• [ASSIGNMENT] The word "file" turns up on some lines of this data; say how many, and give no other text.

• [GIVEN INFORMATION]
◇ ◇ ◇

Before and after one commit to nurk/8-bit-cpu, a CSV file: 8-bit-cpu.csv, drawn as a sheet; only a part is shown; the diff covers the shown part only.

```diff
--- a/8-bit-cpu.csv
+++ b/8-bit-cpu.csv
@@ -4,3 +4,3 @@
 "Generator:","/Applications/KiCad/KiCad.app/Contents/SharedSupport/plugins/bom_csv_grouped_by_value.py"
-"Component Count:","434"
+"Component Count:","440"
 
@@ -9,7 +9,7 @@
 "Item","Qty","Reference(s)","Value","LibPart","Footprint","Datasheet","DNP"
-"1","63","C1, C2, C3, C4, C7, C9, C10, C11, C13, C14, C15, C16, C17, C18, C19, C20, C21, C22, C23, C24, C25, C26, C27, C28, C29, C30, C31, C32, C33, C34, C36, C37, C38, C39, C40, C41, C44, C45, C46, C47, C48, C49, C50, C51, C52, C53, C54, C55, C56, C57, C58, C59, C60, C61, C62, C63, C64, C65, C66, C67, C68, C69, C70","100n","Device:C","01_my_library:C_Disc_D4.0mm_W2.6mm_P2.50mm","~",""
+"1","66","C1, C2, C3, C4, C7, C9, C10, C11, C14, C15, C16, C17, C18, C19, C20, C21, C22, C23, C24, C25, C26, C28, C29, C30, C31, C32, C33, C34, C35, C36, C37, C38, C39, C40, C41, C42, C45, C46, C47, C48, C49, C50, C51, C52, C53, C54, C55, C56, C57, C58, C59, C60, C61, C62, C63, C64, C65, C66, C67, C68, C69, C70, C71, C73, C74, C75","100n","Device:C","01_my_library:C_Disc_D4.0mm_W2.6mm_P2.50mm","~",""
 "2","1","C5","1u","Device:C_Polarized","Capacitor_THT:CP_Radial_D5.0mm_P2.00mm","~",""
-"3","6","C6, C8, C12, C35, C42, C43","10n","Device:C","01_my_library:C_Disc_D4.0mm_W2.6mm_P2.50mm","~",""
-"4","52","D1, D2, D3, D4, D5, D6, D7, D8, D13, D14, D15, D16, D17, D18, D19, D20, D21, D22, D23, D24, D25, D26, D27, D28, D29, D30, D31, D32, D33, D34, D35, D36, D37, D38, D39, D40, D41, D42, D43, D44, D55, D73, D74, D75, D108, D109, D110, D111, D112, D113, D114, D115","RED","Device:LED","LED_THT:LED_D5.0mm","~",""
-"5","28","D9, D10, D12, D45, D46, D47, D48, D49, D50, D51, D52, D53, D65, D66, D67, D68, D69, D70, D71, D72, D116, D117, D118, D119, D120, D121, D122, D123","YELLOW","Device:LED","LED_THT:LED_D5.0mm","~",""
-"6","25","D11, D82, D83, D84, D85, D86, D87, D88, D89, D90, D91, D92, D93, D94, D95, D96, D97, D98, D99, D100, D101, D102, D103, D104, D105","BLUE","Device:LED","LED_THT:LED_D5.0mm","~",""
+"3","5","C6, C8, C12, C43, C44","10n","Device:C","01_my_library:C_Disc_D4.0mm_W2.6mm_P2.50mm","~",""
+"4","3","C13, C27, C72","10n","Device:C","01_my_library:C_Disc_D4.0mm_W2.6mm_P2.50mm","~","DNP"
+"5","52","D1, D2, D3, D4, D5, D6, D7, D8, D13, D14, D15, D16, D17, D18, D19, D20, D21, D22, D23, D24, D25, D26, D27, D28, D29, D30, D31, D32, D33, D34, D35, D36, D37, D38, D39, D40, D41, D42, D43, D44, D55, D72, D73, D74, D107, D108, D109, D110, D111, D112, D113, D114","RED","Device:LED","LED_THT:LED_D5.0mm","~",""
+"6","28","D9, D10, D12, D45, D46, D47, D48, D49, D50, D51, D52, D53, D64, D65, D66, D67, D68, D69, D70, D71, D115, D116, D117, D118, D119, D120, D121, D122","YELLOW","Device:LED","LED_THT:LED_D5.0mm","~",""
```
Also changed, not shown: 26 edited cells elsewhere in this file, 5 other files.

◇ ◇ ◇

• [ANSWER BOX] 2